● **Exercise objective**: Would you filter the listing below so that only lines with the word "every" remain?

● **Records to process**:

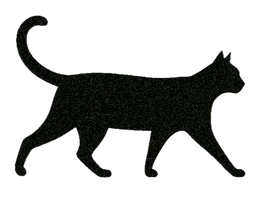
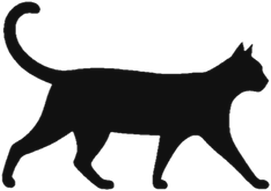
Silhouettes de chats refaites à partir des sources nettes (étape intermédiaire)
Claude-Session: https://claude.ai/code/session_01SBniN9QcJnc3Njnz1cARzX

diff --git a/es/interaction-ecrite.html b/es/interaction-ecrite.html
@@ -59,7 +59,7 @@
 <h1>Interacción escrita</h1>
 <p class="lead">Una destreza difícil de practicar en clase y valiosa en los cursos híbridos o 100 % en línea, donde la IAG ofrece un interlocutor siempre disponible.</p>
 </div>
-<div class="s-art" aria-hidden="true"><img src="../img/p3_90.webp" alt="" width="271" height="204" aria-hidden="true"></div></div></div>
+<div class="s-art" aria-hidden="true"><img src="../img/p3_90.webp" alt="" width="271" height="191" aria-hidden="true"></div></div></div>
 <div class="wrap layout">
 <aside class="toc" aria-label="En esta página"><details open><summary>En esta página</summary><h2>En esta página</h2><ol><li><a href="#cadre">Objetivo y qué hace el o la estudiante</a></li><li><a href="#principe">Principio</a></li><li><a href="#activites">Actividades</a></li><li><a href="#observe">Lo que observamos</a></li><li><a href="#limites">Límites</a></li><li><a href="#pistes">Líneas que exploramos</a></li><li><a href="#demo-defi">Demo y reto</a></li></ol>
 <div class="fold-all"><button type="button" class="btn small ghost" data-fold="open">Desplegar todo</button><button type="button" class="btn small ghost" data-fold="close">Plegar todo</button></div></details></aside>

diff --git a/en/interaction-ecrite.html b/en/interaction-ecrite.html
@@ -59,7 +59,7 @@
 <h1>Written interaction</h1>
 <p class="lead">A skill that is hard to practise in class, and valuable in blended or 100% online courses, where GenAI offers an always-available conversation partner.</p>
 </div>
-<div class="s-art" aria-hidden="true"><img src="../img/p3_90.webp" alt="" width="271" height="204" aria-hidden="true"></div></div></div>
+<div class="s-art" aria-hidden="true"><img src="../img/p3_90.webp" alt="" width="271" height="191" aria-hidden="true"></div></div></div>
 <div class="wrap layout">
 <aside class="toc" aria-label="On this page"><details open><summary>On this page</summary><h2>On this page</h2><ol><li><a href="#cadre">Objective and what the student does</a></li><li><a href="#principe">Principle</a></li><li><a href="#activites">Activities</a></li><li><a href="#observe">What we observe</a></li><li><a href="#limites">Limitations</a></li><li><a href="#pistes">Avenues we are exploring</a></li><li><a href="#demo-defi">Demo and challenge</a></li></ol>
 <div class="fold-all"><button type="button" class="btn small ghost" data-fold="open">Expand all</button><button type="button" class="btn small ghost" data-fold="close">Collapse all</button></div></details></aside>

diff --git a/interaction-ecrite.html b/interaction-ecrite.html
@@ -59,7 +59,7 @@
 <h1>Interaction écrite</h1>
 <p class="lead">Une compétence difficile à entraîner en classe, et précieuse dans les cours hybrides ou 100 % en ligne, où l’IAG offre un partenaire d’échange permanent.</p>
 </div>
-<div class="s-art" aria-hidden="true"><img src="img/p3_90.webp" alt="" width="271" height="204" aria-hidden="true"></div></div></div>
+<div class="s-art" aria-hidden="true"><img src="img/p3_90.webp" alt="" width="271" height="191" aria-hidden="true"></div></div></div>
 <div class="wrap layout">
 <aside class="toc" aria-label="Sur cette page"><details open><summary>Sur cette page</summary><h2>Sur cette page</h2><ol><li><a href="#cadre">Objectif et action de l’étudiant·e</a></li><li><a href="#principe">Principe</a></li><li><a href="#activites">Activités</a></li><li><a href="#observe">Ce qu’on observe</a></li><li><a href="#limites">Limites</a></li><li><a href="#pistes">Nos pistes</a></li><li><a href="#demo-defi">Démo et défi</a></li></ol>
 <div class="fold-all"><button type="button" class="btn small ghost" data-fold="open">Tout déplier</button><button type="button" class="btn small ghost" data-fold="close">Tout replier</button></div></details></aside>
---
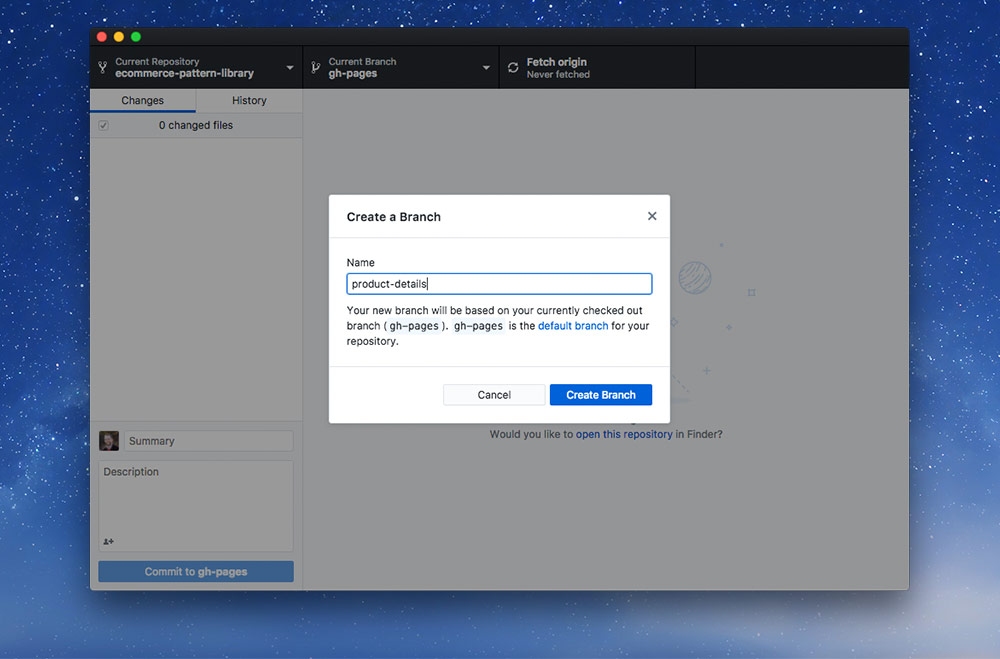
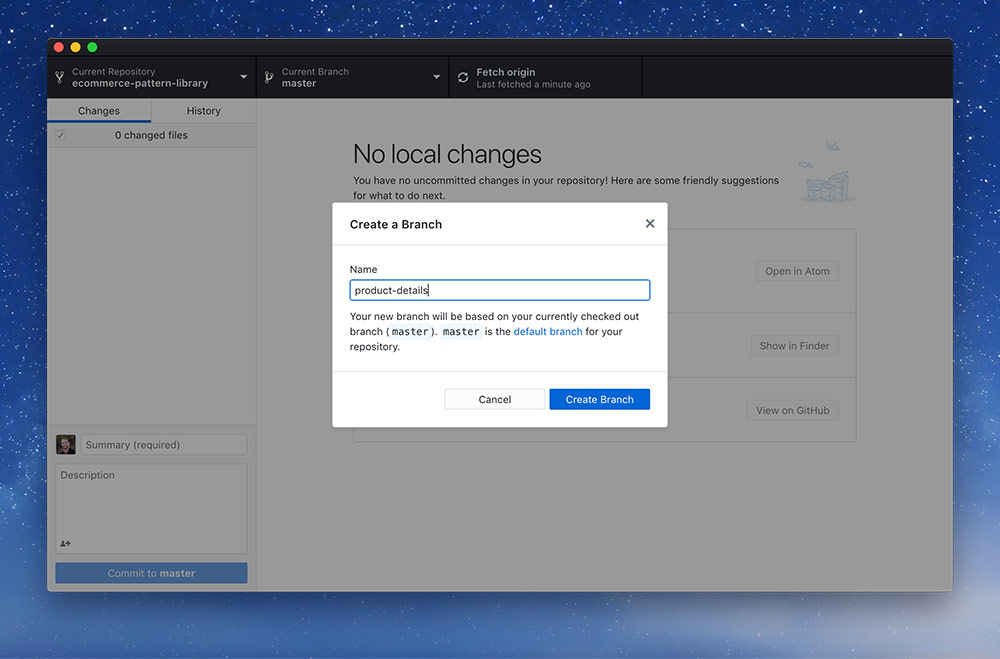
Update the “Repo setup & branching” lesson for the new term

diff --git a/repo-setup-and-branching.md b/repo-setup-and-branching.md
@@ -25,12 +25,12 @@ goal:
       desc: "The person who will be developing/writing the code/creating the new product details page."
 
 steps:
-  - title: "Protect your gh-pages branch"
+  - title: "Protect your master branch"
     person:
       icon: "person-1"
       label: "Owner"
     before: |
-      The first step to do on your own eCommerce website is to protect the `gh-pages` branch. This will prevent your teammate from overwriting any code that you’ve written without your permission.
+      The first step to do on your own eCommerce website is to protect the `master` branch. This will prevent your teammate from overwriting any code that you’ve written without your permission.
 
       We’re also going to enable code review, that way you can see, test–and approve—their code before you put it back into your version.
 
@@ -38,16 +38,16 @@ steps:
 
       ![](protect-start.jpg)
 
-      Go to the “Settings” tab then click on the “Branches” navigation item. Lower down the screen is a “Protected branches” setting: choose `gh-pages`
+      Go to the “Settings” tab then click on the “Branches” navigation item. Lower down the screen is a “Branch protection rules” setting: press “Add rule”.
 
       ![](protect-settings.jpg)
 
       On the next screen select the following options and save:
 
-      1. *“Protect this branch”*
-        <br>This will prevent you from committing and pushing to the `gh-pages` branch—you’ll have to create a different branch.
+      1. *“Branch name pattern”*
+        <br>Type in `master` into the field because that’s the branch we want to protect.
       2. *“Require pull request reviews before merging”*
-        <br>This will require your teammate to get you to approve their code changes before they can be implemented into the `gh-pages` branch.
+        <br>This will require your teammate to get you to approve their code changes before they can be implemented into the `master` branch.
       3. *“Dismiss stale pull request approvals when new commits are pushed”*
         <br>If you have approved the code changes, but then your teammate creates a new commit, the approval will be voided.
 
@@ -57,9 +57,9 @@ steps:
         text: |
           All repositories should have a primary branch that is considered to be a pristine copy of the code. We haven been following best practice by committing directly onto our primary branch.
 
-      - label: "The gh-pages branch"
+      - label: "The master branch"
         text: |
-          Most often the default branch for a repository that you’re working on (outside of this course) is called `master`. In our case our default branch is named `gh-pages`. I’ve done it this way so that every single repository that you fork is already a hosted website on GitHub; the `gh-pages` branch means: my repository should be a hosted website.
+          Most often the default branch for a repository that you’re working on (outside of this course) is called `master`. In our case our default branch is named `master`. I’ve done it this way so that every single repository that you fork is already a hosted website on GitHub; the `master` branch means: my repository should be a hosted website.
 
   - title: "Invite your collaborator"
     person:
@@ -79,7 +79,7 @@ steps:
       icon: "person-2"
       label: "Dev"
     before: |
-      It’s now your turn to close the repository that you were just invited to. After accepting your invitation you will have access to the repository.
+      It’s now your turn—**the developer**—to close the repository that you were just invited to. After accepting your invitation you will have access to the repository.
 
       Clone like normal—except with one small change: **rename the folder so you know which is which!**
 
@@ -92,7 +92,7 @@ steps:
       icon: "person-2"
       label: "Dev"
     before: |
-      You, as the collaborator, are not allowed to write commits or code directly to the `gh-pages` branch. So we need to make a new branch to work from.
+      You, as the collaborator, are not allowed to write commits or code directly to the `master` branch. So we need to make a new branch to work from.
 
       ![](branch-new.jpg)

● **Written response**:
-          Most often the default branch for a repository that you’re working on (outside of this course) is called `master`. In our case our default branch is named `gh-pages`. I’ve done it this way so that every single repository that you fork is already a hosted website on GitHub; the `gh-pages` branch means: my repository should be a hosted website.
+          Most often the default branch for a repository that you’re working on (outside of this course) is called `master`. In our case our default branch is named `master`. I’ve done it this way so that every single repository that you fork is already a hosted website on GitHub; the `master` branch means: my repository should be a hosted website.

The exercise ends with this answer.